Start of Listed records

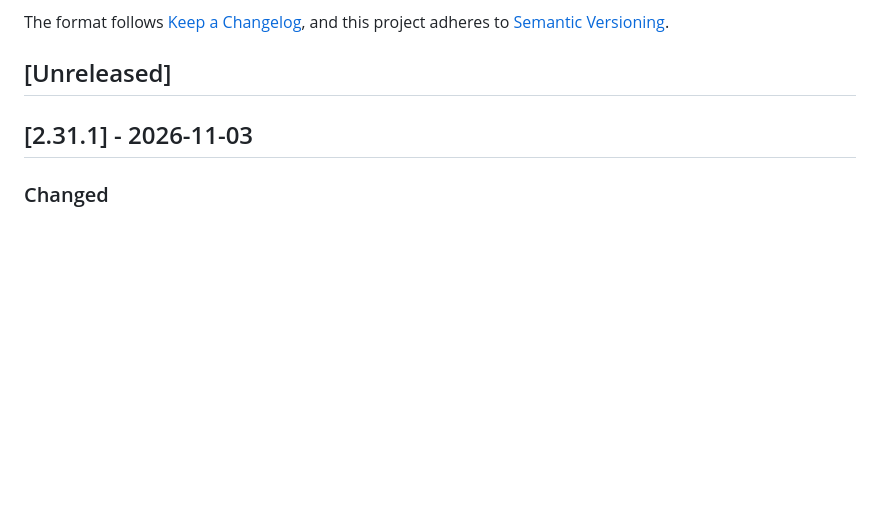
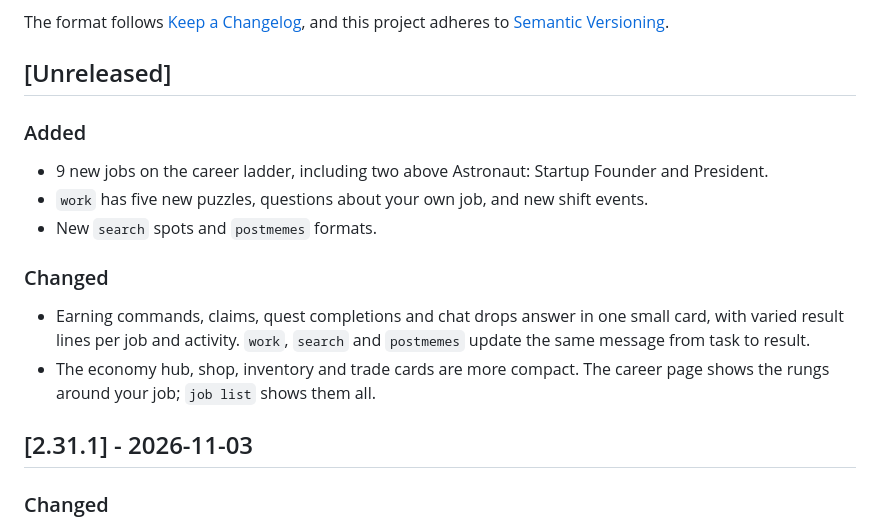
Before and after one commit to klappstuhlpy/Percy, a Markdown page: CHANGELOG.md, the part around the change. GitHub-like rendering; blank space fills up the shorter version.

Commit message:
chore: 2.32.0

```diff
--- a/CHANGELOG.md
+++ b/CHANGELOG.md
@@ -6,6 +6,15 @@ The format follows [Keep a Changelog](https://keepachangelog.com/en/1.1.0/),
 and this project adheres to [Semantic Versioning](https://semver.org/spec/v2.0.0.html).
 
 ## [Unreleased]
+
+### Added
+- 9 new jobs on the career ladder, including two above Astronaut: Startup Founder and President.
+- `work` has five new puzzles, questions about your own job, and new shift events.
+- New `search` spots and `postmemes` formats.
+
+### Changed
+- Earning commands, claims, quest completions and chat drops answer in one small card, with varied result lines per job and activity. `work`, `search` and `postmemes` update the same message from task to result.
+- The economy hub, shop, inventory and trade cards are more compact. The career page shows the rungs around your job; `job list` shows them all.
 
 ## [2.31.1] - 2026-11-03
 
```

End of Listed records

Scan the listing for the string "your", then copy every line where it appears.

+- `work` has five new puzzles, questions about your own job, and new shift events.
+- The economy hub, shop, inventory and trade cards are more compact. The career page shows the rungs around your job; `job list` shows them all.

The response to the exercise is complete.